Records show 'assistance' account was overspent by last Council, president
By Marley Shebala
WINDOW ROCK, Aug. 4, 2011
Controller Mark Grant confirmed on July 25 that the assistance account is another name for discretionary funds.
In October 2010, discretionary funds, or slush funds, became a household word after Special Prosecutor Allan Balaran indicted then Vice President Ben Shelly and 77 of the then 88-member 21st Navajo Nation Council on criminal charges involving conspiracy, theft, fraud, and forgery of about $1.9 million in discretionary funds.
That was followed by a Jan. 4, 2011, Navajo Nation Supreme Court order to temporarily halt the doling out of slush funds until the 22th Council created policies and procedures with "requisite checks and balances."
On July 28, slush funds once again became the talk of the reservation, after Balaran dismissed all his criminal charges and replaced them with a civil lawsuit that charged 85 top tribal officials with breach of fiduciary duty.
According to July 2011 "Budget Status-Income Statement(s)," the 21st Council overspent its "assistance" account by $2,486.06, while the executive branch had a balance of about $2 million.
The 21st Council budgeted its assistance account at $30,496.48 and the executive branch's at $22.9 million, which reportedly included funds for the 110 chapters. The tribal government's annual budget begins on Oct. 1 and ends on Sept. 30.
Sharon Clahchischilliage, chief of staff for Speaker Johnny Naize, said on July 29 that the 21st Council, which included her boss and 16 members of the 22nd Council, was responsible for the overspending in the Council's discretionary fund account.
Clahchischilliage, a former presidential candidate who eventually backed President Ben Shelly, adamantly denied any spending of assistance money by the 22nd Council, which came into office in January 2011.
She explained that the deficit spending occurred while the 21st Council was still in office from October to December 2010.

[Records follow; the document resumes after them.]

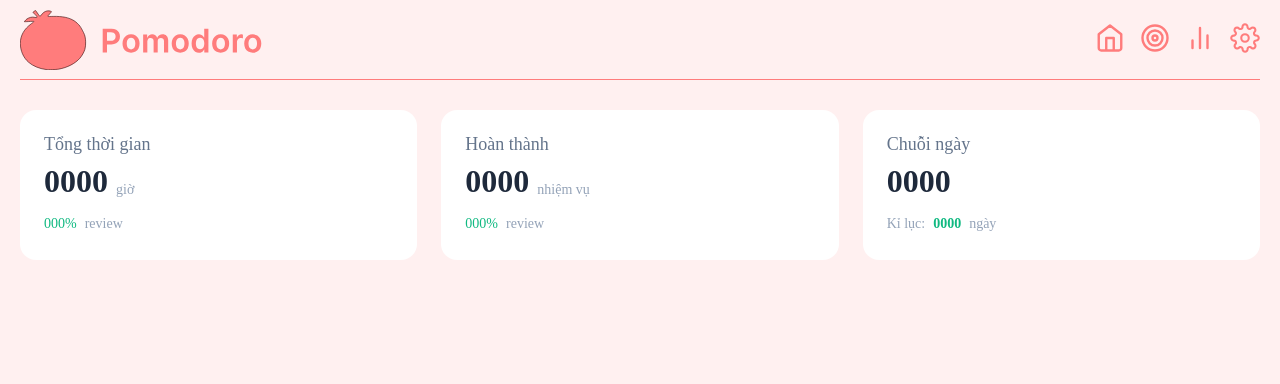
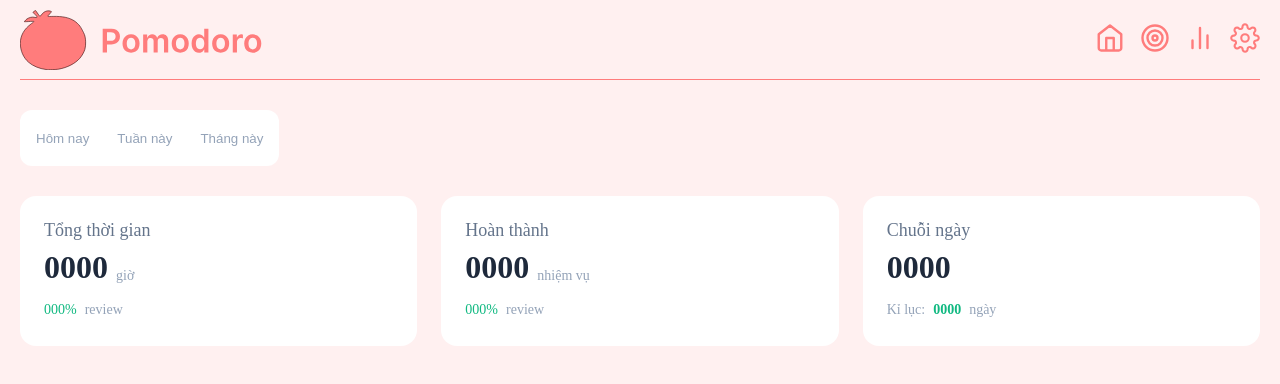
Before and after one commit to baoOyster/pomodoro_end_semester, a website built with Vite: page statistics.html in a window 1280 px wide. Built offline with nearby package versions, Linux system fonts and the light colour scheme.

Commit message:
thêm nút lọc thời gian : hôm nay tuần này tháng này

```diff
--- a/src/pages/statistics/pomodor.css
+++ b/src/pages/statistics/pomodor.css
@@ -2,6 +2,29 @@
     margin: 0;
     padding: 0;
     box-sizing: border-box;
+}
+.Switch_timeOptions{
+    width: fit-content;
+    display: flex;
+    margin-top: 30px ;
+    margin-left: 20px ;
+    gap: 12px;
+    background-color: #fff;
+    padding: 8px;
+    border-radius: 12px;
+}
+.Switch_timeOptions button{
+    height: 40px;
+    background-color: #fff;
+    padding: 8px;
+    border: none;
+    color: #94A3B8;
+}
+.Switch_timeOptions button:hover{
+    background-color: #F1F5F9;
+    color: #475569;
+    border-radius: 8px;
+    transition: background-color 0.3s ease, color 0.3s ease;
 }
 #general_container {
     display: grid;
--- a/statistics.html
+++ b/statistics.html
@@ -9,6 +9,11 @@
 <body>
     <header></header>
     <main>
+        <div class="Switch_timeOptions">
+            <button id="todayButton">Hôm nay</button>
+            <button id="weekButton">Tuần này</button>
+            <button id="monthButton">Tháng này</button>
+        </div>
         <div id="general_container">
             <div class="general-statistic" id="totaltimecontainer">
                 <div class="contentContainer">
@@ -48,6 +53,7 @@
                 </div>
             </div>
         </div>
+        <div id="statistic_container"></div>
     </main>
     <script type="module" src="/src/shared/main.js"></script>
 </body>
```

Shelly's chief of staff, Sherrick Roanhorse, on July 29, also denied any discretionary fund spending by Shelly and Vice President Rex Lee Jim.

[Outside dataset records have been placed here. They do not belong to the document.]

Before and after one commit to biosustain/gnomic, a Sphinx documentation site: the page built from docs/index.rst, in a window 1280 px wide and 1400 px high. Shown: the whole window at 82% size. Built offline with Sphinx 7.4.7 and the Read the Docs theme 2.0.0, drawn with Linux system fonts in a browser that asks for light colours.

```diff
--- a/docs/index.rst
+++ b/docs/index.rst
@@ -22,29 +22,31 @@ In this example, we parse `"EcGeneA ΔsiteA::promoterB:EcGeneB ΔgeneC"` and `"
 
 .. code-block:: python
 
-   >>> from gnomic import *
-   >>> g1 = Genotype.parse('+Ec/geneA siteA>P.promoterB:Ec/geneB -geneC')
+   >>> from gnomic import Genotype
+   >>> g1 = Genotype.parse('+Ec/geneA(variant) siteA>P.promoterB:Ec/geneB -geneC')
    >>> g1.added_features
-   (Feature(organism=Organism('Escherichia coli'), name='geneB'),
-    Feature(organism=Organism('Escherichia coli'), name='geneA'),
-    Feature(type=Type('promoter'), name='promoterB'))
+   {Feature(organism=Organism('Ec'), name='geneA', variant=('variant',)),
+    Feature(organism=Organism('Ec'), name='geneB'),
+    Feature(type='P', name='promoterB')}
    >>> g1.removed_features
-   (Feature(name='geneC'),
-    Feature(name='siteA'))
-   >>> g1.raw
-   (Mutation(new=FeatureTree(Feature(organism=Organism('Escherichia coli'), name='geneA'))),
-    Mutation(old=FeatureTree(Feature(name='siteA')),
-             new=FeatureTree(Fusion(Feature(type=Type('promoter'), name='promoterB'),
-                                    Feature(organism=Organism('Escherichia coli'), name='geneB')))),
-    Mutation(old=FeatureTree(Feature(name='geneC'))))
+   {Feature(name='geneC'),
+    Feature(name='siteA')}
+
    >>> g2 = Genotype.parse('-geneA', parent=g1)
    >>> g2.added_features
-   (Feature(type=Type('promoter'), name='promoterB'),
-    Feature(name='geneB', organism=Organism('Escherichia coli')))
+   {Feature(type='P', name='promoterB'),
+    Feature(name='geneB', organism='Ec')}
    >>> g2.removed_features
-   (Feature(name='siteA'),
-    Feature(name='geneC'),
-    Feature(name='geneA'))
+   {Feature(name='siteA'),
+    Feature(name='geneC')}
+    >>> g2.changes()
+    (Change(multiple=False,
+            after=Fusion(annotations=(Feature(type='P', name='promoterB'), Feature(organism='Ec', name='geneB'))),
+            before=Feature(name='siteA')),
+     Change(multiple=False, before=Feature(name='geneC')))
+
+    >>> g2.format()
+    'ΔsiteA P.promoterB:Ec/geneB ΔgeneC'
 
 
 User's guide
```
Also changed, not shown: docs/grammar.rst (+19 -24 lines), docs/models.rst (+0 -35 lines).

"At the moment, we are not providing discretionary funds, as ordered by the courts," Roanhorse said. "We are in the process of establishing a more transparent process. We will be in touch to provide (the Navajo Times) with more information."

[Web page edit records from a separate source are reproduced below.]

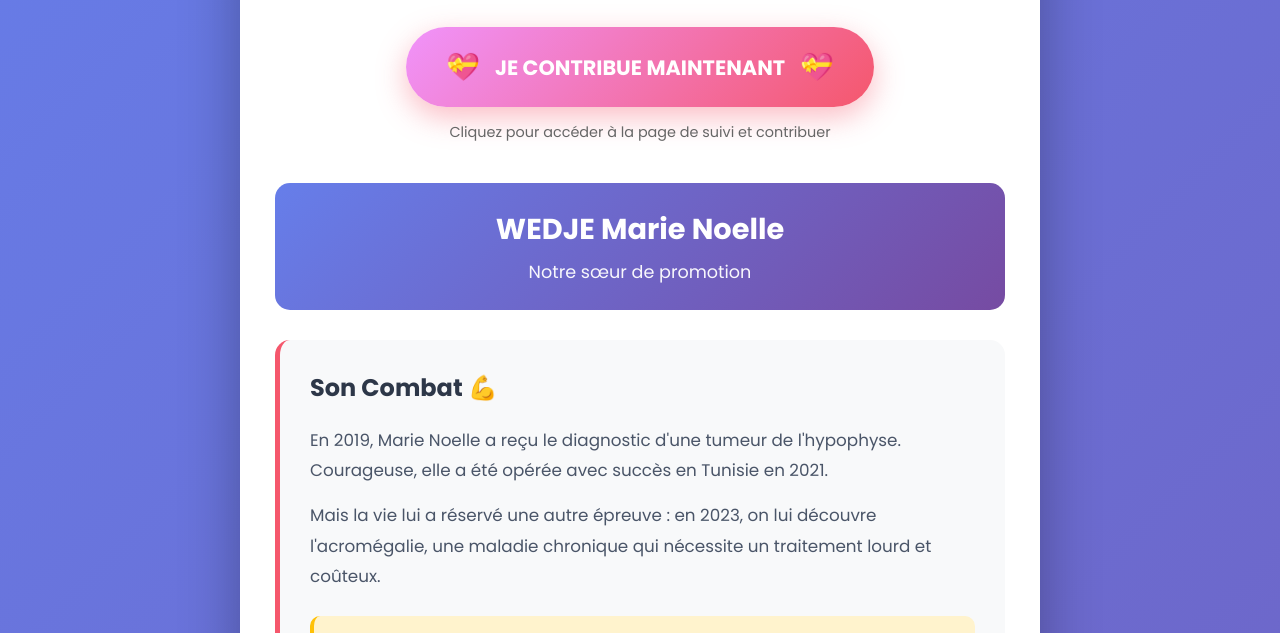
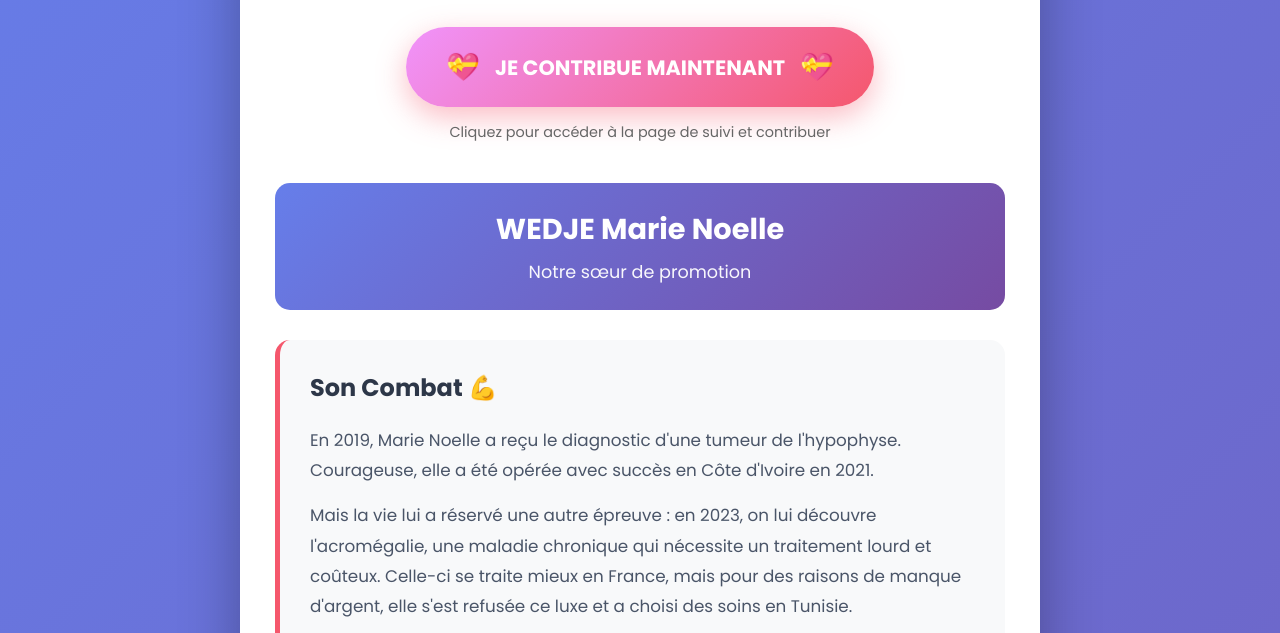
Before and after one commit to asadgery/solidarite, a plain HTML site: page marie-noelle/index.html in a window 1280 px wide. Shown: the part 309-942 px from the top of the page. Drawn offline with Linux system fonts and the light colour scheme.

Commit message:
Revise Marie Noelle's story and treatment details
Updated the location of Marie Noelle's surgery and added details about her treatment choices.

```diff
--- a/marie-noelle/index.html
+++ b/marie-noelle/index.html
@@ -333,9 +333,9 @@
 
             <div class="story">
                 <h3>Son Combat 💪</h3>
-                <p>En 2019, Marie Noelle a reçu le diagnostic d'une tumeur de l'hypophyse. Courageuse, elle a été opérée avec succès en Tunisie en 2021.</p>
+                <p>En 2019, Marie Noelle a reçu le diagnostic d'une tumeur de l'hypophyse. Courageuse, elle a été opérée avec succès en Côte d'Ivoire en 2021.</p>
 
-                <p>Mais la vie lui a réservé une autre épreuve : en 2023, on lui découvre l'acromégalie, une maladie chronique qui nécessite un traitement lourd et coûteux.</p>
+                <p>Mais la vie lui a réservé une autre épreuve : en 2023, on lui découvre l'acromégalie, une maladie chronique qui nécessite un traitement lourd et coûteux. Celle-ci se traite mieux en France, mais pour des raisons de manque d'argent, elle s'est refusée ce luxe et a choisi des soins en Tunisie.</p>
 
                 <div class="highlight">
                     <p><strong>Aujourd'hui, Marie Noelle est à bout de souffle.</strong></p>
```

Grant, a Shelly political appointee, provided additional financial information and explanations on Monday.
Grant pointed at a breakdown of the executive branch's assistance account that showed 18 sub-accounts.
He explained that most of the 18 sub-accounts belonged to the government's 110 chapters, which is why spending continued in the executive branch's assistance account after the Supreme Court's moratorium.
Grant emphasized that there was no spending in the executive office's discretionary fund sub-accounts after the Jan. 4, 2011, moratorium by Shelly and Jim.
The Council and executive office have three specific discretionary fund sub-accounts that are titled "burial assistance", "emergency assistance" and "other public assistance."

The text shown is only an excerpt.